START RECORDED DATA

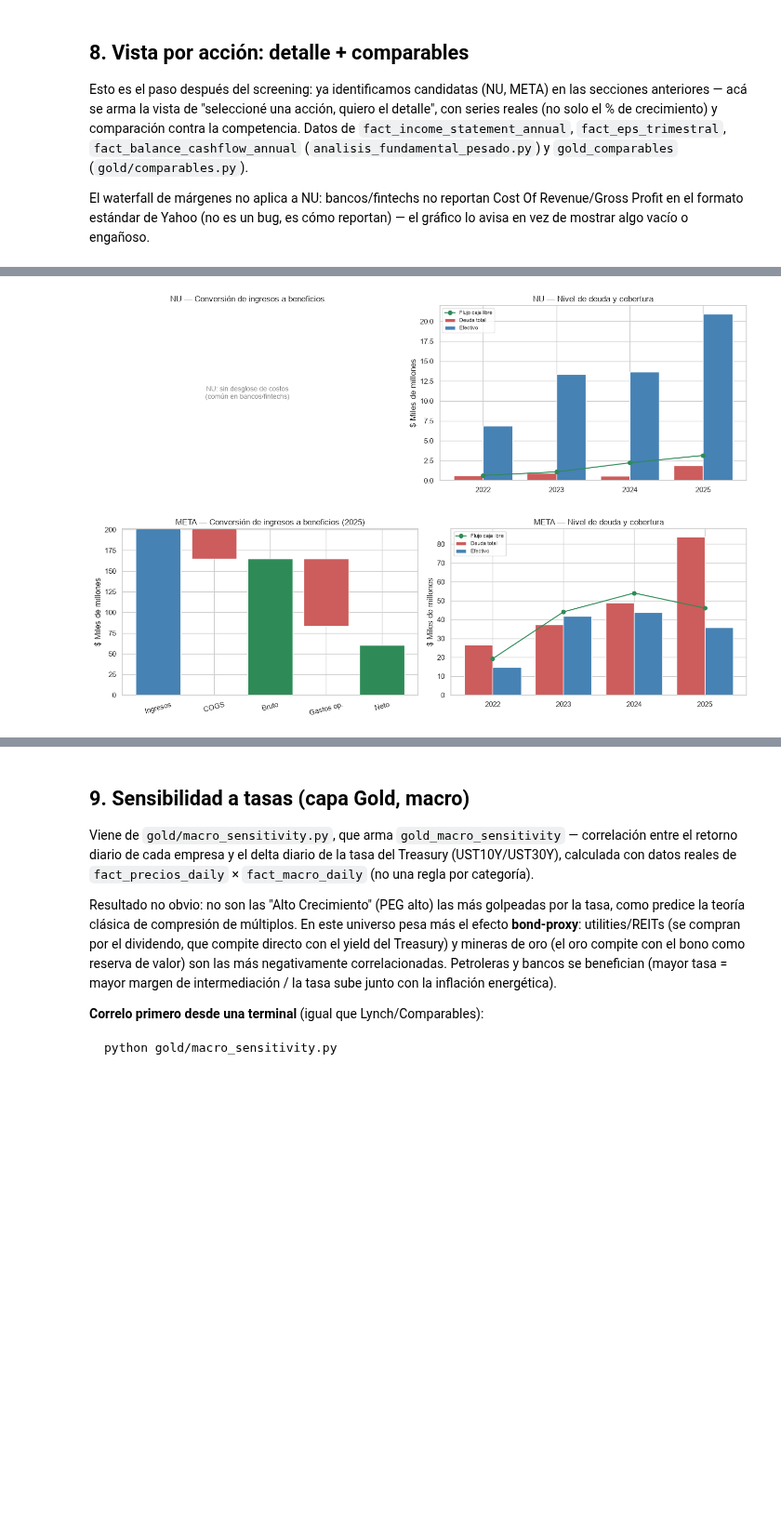
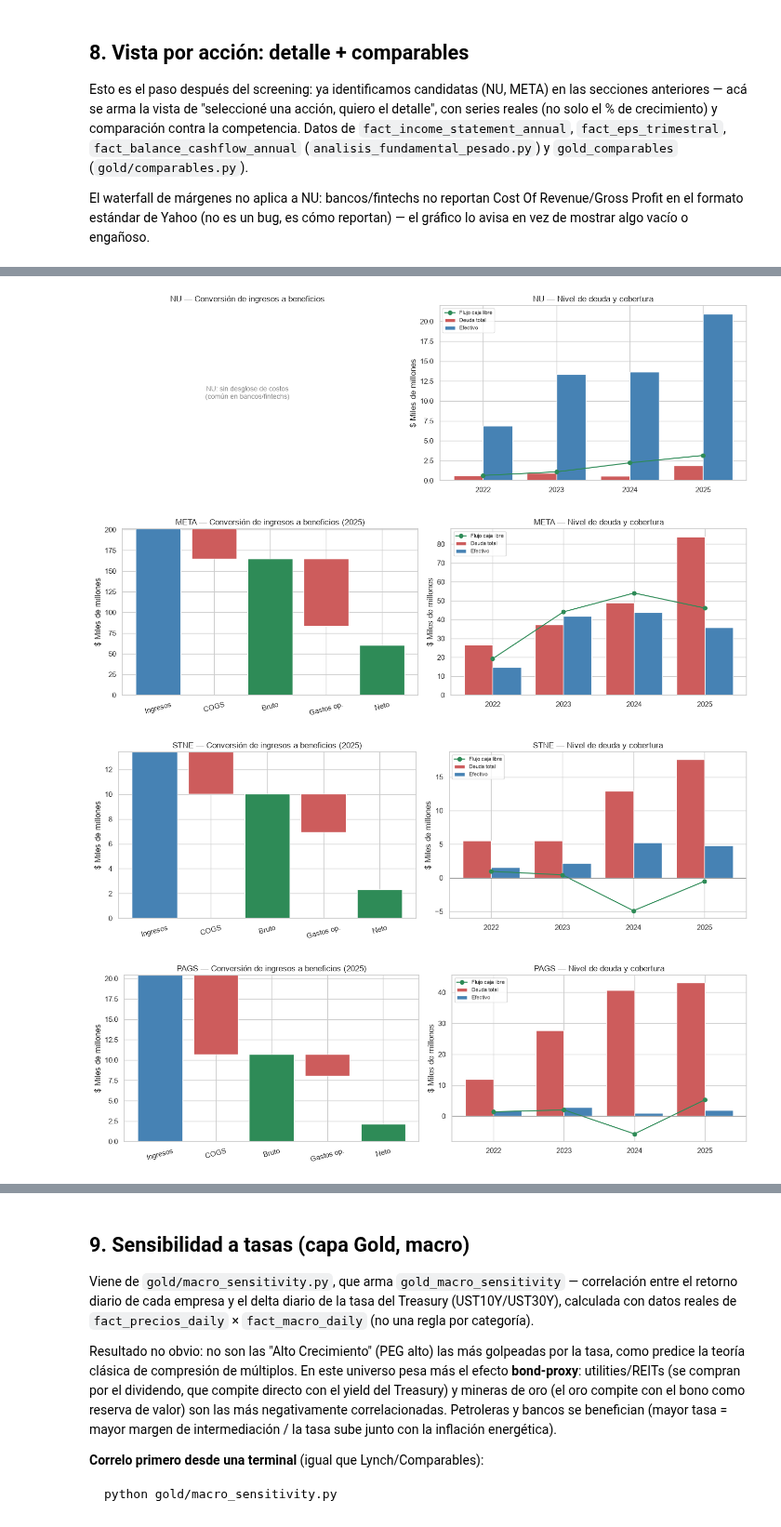
Before and after one commit to esfer98/cedears-data-pipeline, a Jupyter notebook: notebooks/eda_cedears.ipynb, the cells around one changed output, grey strips where cells are left out. Shown at 93% size. Saved outputs shown, nothing was run; the diff lists cells and outputs as text; code cells hidden in the pictures; blank space fills up the shorter version.

```diff
--- a/notebooks/eda_cedears.ipynb
+++ b/notebooks/eda_cedears.ipynb
@@ -482,34 +484,36 @@ def grafico_waterfall(ticker: str, ax):
 def grafico_deuda(ticker: str, ax):
     """Deuda total y efectivo (barras) + flujo de caja libre (linea) por año."""
     serie = con.execute(
         "SELECT * FROM fact_balance_cashflow_annual WHERE ticker_usd = ? ORDER BY fecha_balance", [ticker]
     ).fetchdf()
     if serie.empty:
         ax.text(0.5, 0.5, f"{ticker}: sin datos de balance/cashflow", ha="center", va="center",
                 transform=ax.transAxes, color="grey")
         ax.axis("off")
         return
 
     anios = serie["fecha_balance"].dt.year
     ax.bar(anios - 0.2, serie["deuda_total"] / 1e9, width=0.4, label="Deuda total", color="indianred")
     ax.bar(anios + 0.2, serie["efectivo"] / 1e9, width=0.4, label="Efectivo", color="steelblue")
     ax.plot(anios, serie["flujo_caja_libre"] / 1e9, color="seagreen", marker="o", label="Flujo caja libre")
     ax.axhline(0, color="grey", linewidth=0.8)
     ax.set_ylabel("$ Miles de millones")
     ax.set_title(f"{ticker} — Nivel de deuda y cobertura")
     ax.set_xticks(anios)
     ax.legend(fontsize=8)
 
 
-for ticker in ["NU", "META"]:
+for ticker in ["NU", "META", "STNE", "PAGS"]:
     fig, axes = plt.subplots(1, 2, figsize=(14, 4.5))
     grafico_waterfall(ticker, axes[0])
     grafico_deuda(ticker, axes[1])
     plt.tight_layout()
     plt.show()
 # %% [output]
 [figure]
 [figure]
+[figure, added]
+[figure, added]
 # %%
 import sys
 sys.path.insert(0, "..")
```
Also changed, not shown: parts of 3 cells of this notebook, 5 other files.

END RECORDED DATA

From the entries above, copy each line holding "efectivo".

     """Deuda total y efectivo (barras) + flujo de caja libre (linea) por año."""
     ax.bar(anios + 0.2, serie["efectivo"] / 1e9, width=0.4, label="Efectivo", color="steelblue")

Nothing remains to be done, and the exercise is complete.